al>• Other kinds of diaries – These include the dream journal (catch those wispy dreams first thing in the morning); the scrapbook journal, which features pasted-in photos, drawings and mementos, as well as written entries; a writer’s journal, in which your school-age child specifically chooses things or events to describe, such as a conversation overheard in the cafeteria or the threadbare sofa in the doctor’s waiting room; and the family journal, in which a book is left open for all members of the family to contribute thoughts to. This last one can be great fun to begin after a holiday, when each family member may have a different view of what went on.
al>• Ages 4 to 7 – Until your child can write comfortably by herself, have her dictate her entries to you. A line or two a day is fine for teaching the value of writing regularly, but a talkative child may dictate pages at a time. Read back any and all entries as often as your child asks.
al>If nothing seems to come to your child’s mind at first, ask leading questions. “What was the most fun you had today?” “Did anything make you angry? Let’s write that feeling down. It might help you feel better.”
al>Don’t pressure the child who is less comfortable talking about emotions. Even the most mundane entries are helpful in building the journal habit. One evening, when my second son was 4, he had me write the following for him: “Today we drove around and they wouldn’t let people get in the snow unless they lived there.

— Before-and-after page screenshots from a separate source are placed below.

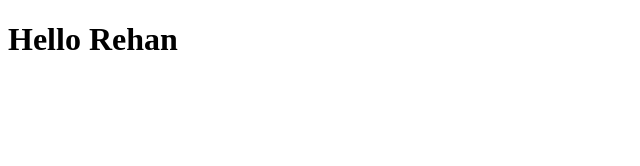
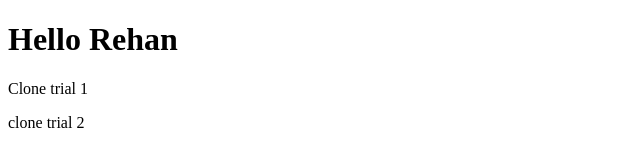
Before and after one commit to MyCreations-R/cloning_project, a plain HTML site: page index.html in a window 1280 px wide. Shown: the whole page, without its empty margins (0-640 px from the left). Drawn offline with Linux system fonts and the light colour scheme.

Commit message:
second commit

```diff
--- a/index.html
+++ b/index.html
@@ -7,5 +7,7 @@
 </head>
 <body>
        <h1>Hello Rehan</h1>
+       <p>Clone trial 1</p>
+       <p> clone trial 2</p>
 </body>
 </html>
```
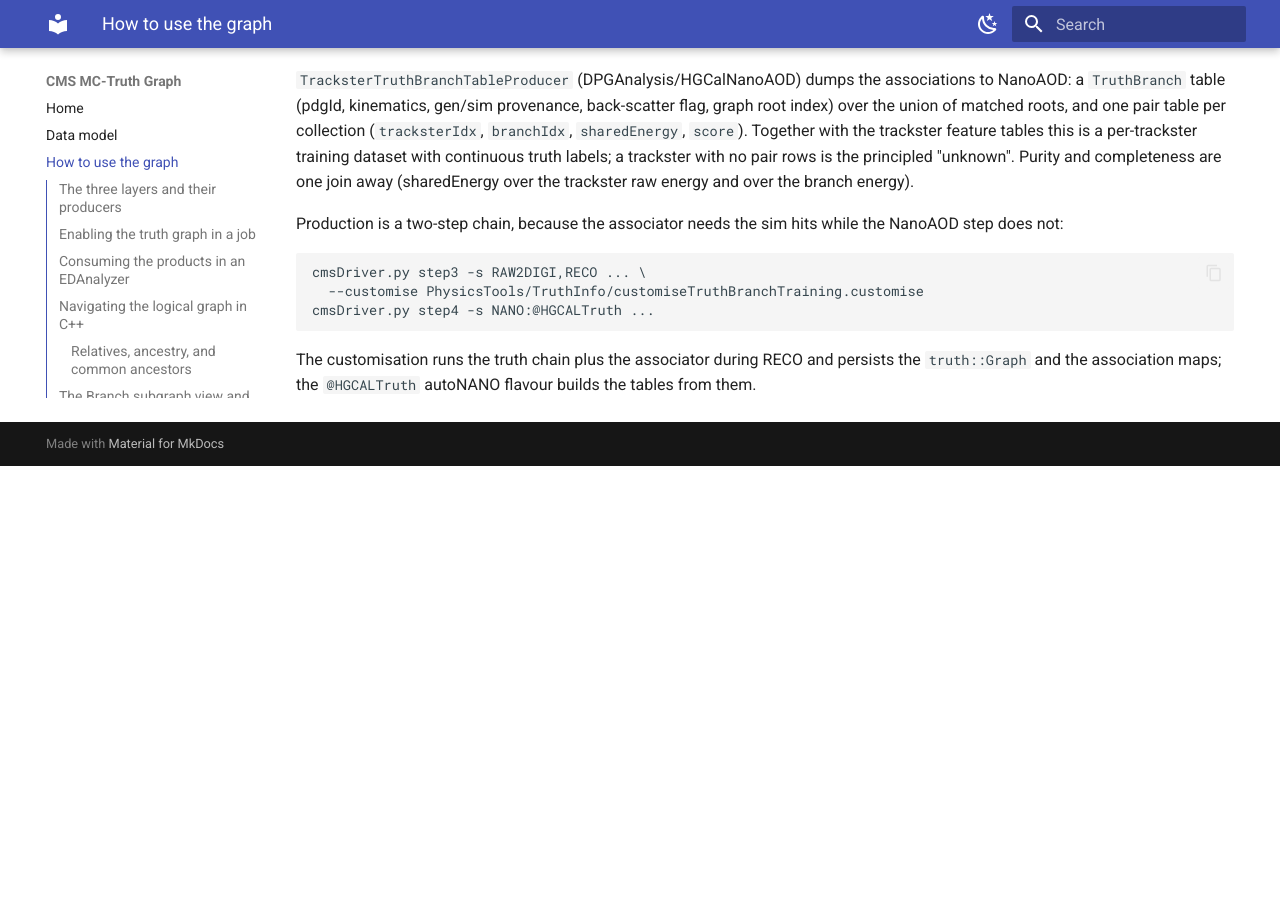
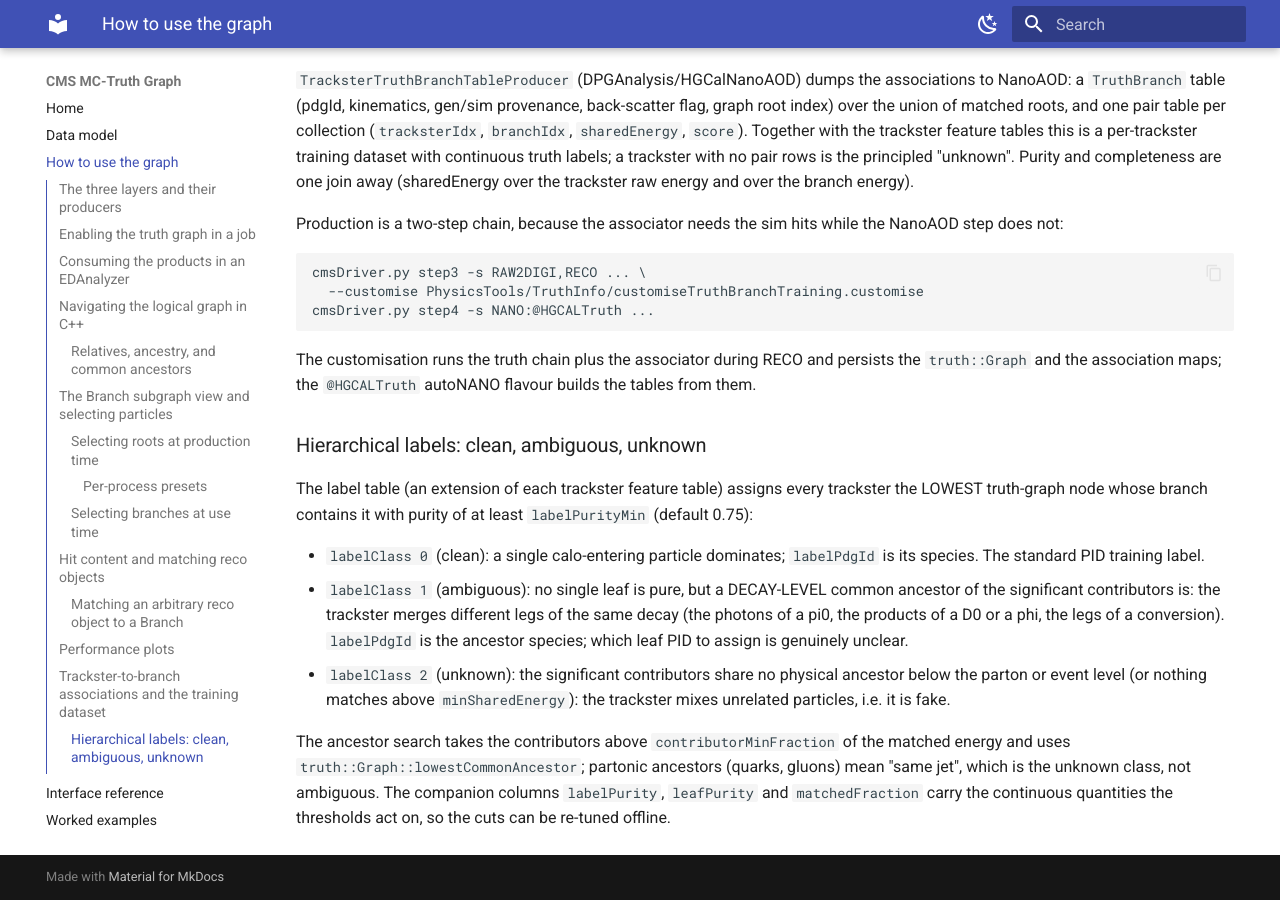
Before and after one commit to felicepantaleo/cms-truth-docs, an MkDocs documentation site: the page built from docs/usage.md, in a window 1280 px wide and 900 px high, scrolled down 9980 px. Built offline with MkDocs 1.6.1 and Material for MkDocs 9.7.7, drawn with Linux system fonts in a browser that asks for light colours; before the commit the page ends 10446 px from its top, so only the background shows below that.

Commit message:
docs: hierarchical clean/ambiguous/unknown labels

```diff
--- a/docs/usage.md
+++ b/docs/usage.md
@@ -528,3 +528,26 @@ cmsDriver.py step4 -s NANO:@HGCALTruth ...
 The customisation runs the truth chain plus the associator during RECO and
 persists the `truth::Graph` and the association maps; the `@HGCALTruth` autoNANO
 flavour builds the tables from them.
+
+### Hierarchical labels: clean, ambiguous, unknown
+
+The label table (an extension of each trackster feature table) assigns every
+trackster the LOWEST truth-graph node whose branch contains it with purity of at
+least `labelPurityMin` (default 0.75):
+
+- `labelClass 0` (clean): a single calo-entering particle dominates; `labelPdgId`
+  is its species. The standard PID training label.
+- `labelClass 1` (ambiguous): no single leaf is pure, but a DECAY-LEVEL common
+  ancestor of the significant contributors is: the trackster merges different legs
+  of the same decay (the photons of a pi0, the products of a D0 or a phi, the legs
+  of a conversion). `labelPdgId` is the ancestor species; which leaf PID to assign
+  is genuinely unclear.
+- `labelClass 2` (unknown): the significant contributors share no physical ancestor
+  below the parton or event level (or nothing matches above `minSharedEnergy`):
+  the trackster mixes unrelated particles, i.e. it is fake.
+
+The ancestor search takes the contributors above `contributorMinFraction` of the
+matched energy and uses `truth::Graph::lowestCommonAncestor`; partonic ancestors
+(quarks, gluons) mean "same jet", which is the unknown class, not ambiguous. The
+companion columns `labelPurity`, `leafPurity` and `matchedFraction` carry the
+continuous quantities the thresholds act on, so the cuts can be re-tuned offline.
```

And we tried to go to Mt. Wilson but the road was blocked with a sign that said ‘Road Closed.’” Although on the surface this seems to be a simple accounting of facts, the tiny diarist’s emotion of disappointment clearly shows through.
al>• Ages 8 to 12 – Help your child understand that keeping a journal shouldn’t ever be a chore. You may find that your child is more faithful about journal-writing at particular times, such as during a school break or when some big change has stirred up his feelings. At this age, your child may enjoy reading the real or fictional diaries of other children for inspiration (see Resources). Help build your child’s self-concept by suggesting topics such as “Some things I feel good about are …” or “The best thing I’ve done lately is …”
al>• Ages 13 and up – Tumultuous changes make the teen years a perfect time for a child to learn to record emotional events. It goes without saying that privacy is top priority here.
The Absolutely True, Positively Awesome Book About … ME!!!, by Jessica Wilber, Free Spirit Publishing, 1999. Ages 6 to 10. Creative ideas for starting and keeping a journal, seasonal activities and more.
The Adrian Mole Diaries, by Sue Townsend, Avon, 1997. Ages 8 and up. This first book of a highly popular British series features fictional teenager Adrian Mole as he details every bit of his adolescence in his secret diary.
Hannah’s Journal: The Story of an Immigrant Girl, by Marissa Moss, Harcourt, 2000. Ages 8 to 12. This fictional journal concerns a girl’s life during America’s peak immigration years in the early 1900s. Also by the same author and publisher: Rachel’s Journal: The Story of a Pioneer Girl and Emma’s Journal: The Story of a Colonial Girl.
Only Opal: The Diary of a Young Girl, by Opal Whiteley, Paperstar, 1997. Ages 5 to 9. Authentic journal entries by a very young pioneer girl in the early 1900s.
For more activities that promote fun and learning, go to the Playing Smart Archives.
Susan K. Perry, Ph.D., is the author of "Playing Smart: The Family Guide to
Enriching, Offbeat Learning Activities for Ages 4-14" (Free Spirit
Publishing, 2001), from which her columns are adapted. Check out Susan¹s Web